Problem requirements ▸
Scan the records for the word "style". Report each line where it occurs.

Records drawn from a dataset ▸
◆ ◆ ◆ ◆

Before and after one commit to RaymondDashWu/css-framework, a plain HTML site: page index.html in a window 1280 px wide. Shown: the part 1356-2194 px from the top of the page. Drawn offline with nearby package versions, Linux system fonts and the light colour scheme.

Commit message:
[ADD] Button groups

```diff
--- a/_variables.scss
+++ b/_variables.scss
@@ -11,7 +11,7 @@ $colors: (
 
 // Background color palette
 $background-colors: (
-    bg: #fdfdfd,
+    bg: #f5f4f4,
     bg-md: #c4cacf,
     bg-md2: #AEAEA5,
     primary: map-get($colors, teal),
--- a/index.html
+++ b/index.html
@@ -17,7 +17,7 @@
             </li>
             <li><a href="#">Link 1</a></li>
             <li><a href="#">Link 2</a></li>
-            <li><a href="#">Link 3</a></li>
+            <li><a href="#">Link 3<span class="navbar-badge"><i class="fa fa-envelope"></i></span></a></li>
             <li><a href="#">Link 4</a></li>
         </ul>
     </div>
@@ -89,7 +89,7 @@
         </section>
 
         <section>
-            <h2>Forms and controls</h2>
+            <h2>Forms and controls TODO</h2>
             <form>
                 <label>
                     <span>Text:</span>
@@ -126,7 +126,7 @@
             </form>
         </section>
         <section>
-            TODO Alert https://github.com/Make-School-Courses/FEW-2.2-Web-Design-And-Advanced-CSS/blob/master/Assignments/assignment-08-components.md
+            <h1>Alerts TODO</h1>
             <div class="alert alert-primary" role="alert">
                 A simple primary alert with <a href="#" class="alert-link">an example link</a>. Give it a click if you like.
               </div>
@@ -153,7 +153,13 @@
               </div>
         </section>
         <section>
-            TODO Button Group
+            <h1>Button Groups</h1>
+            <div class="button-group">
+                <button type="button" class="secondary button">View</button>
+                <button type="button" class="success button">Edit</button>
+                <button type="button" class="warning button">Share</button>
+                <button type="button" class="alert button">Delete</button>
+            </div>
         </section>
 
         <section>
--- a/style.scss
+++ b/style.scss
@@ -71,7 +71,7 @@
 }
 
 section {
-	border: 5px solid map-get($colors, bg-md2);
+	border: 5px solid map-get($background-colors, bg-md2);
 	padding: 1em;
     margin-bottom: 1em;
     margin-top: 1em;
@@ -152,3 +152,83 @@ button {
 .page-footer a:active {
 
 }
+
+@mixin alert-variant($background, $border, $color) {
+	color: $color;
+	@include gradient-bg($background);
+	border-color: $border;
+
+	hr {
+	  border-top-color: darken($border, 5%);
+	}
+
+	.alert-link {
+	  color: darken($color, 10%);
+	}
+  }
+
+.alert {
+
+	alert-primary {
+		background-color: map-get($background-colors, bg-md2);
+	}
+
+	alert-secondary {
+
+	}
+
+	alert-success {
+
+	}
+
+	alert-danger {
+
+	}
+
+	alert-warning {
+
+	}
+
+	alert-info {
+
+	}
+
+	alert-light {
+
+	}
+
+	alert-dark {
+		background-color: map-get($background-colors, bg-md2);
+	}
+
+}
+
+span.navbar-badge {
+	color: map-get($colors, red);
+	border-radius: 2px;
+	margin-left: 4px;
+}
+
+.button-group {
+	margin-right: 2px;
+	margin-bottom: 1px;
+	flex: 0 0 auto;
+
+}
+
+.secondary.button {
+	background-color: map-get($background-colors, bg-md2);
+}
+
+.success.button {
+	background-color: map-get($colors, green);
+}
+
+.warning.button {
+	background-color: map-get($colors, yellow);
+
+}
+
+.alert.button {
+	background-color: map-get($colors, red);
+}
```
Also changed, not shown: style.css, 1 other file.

◆ ◆ ◆ ◆

Solution for this task ▸
--- a/style.scss
+++ b/style.scss
Also changed, not shown: style.css, 1 other file.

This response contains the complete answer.